Researchers offered performance pay to two groups of teachers in nine low-income K-8 schools near Chicago. Half were told they could get up to $8,000 at the end of the year, based on their students’ progress.

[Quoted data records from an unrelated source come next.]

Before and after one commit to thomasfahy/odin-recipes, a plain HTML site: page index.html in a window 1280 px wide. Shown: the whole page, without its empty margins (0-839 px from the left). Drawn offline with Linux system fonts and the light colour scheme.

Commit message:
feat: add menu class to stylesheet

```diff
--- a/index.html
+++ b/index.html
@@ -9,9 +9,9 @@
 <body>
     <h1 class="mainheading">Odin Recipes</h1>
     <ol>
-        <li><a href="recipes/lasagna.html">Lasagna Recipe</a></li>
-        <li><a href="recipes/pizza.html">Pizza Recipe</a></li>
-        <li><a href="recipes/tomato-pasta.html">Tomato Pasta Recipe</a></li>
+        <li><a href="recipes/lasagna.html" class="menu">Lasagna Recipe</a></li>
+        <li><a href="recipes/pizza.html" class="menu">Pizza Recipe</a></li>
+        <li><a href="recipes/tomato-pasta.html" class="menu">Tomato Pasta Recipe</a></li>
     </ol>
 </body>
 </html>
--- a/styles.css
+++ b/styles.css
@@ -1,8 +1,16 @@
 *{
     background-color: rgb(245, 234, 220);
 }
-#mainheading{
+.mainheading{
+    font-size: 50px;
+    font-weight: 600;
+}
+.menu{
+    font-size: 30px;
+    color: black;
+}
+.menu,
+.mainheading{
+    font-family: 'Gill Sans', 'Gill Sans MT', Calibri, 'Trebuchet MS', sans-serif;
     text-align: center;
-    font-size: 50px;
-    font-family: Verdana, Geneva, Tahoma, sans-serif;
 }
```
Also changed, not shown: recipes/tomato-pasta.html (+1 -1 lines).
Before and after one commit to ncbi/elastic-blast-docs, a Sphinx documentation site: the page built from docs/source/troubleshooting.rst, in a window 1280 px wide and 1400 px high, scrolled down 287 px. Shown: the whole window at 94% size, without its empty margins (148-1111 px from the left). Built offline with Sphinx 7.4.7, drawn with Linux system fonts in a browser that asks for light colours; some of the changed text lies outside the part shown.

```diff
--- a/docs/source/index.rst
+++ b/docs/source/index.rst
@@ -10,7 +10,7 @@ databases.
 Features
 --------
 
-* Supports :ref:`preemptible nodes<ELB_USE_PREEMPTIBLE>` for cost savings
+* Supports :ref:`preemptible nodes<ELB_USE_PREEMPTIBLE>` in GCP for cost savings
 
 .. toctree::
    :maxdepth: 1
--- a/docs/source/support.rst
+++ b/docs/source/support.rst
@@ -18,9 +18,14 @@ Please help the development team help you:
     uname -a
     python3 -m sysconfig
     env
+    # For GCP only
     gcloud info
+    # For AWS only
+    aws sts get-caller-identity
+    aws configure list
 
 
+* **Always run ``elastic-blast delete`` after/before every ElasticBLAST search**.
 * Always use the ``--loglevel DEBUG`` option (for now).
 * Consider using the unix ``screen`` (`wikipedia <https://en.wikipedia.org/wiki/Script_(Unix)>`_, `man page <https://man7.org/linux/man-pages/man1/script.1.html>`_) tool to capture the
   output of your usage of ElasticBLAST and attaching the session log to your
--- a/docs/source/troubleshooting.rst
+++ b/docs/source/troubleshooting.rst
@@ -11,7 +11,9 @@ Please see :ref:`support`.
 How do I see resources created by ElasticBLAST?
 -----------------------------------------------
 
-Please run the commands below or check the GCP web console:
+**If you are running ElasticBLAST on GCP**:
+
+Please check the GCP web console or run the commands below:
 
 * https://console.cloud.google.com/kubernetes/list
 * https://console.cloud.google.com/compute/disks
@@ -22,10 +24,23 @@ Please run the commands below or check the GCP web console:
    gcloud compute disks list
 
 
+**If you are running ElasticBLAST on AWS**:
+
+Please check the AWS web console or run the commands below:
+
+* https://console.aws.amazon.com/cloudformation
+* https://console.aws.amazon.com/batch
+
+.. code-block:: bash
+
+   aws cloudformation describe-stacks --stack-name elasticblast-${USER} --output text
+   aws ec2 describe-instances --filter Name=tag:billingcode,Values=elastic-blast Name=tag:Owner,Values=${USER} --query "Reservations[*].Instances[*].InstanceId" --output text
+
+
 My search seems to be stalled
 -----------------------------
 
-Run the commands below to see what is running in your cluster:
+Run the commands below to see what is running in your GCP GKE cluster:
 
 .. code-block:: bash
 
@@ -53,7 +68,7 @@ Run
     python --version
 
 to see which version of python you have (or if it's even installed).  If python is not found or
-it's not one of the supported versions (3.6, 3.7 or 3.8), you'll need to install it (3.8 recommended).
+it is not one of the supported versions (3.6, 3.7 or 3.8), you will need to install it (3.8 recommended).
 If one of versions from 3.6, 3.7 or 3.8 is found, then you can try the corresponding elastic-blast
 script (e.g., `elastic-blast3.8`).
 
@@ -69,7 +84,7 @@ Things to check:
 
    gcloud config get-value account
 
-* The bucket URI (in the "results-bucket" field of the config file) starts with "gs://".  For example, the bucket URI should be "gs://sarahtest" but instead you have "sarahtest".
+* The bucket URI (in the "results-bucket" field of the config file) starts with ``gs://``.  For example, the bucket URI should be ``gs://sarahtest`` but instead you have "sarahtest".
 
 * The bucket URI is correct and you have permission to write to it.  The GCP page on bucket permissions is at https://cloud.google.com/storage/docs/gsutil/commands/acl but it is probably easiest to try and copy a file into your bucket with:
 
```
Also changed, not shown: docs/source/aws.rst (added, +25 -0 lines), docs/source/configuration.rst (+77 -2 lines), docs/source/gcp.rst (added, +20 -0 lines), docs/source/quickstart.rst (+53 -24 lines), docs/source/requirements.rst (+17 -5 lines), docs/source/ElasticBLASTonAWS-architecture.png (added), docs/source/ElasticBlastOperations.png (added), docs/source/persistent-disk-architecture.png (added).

The other half got $4,000 up front with the chance to make more if their students’ made above-average gains or give back money if their students showed below-average performance.
“Gain” groups showed weak but insignificant benefits for student achievement, while the “loss” groups showed very significant gains . . . “roughly the same order of magnitude as increasing average teacher quality by more than one standard deviation.”
Apparently, “loss aversion” is known to be a more powerful motivator than the hope of gain.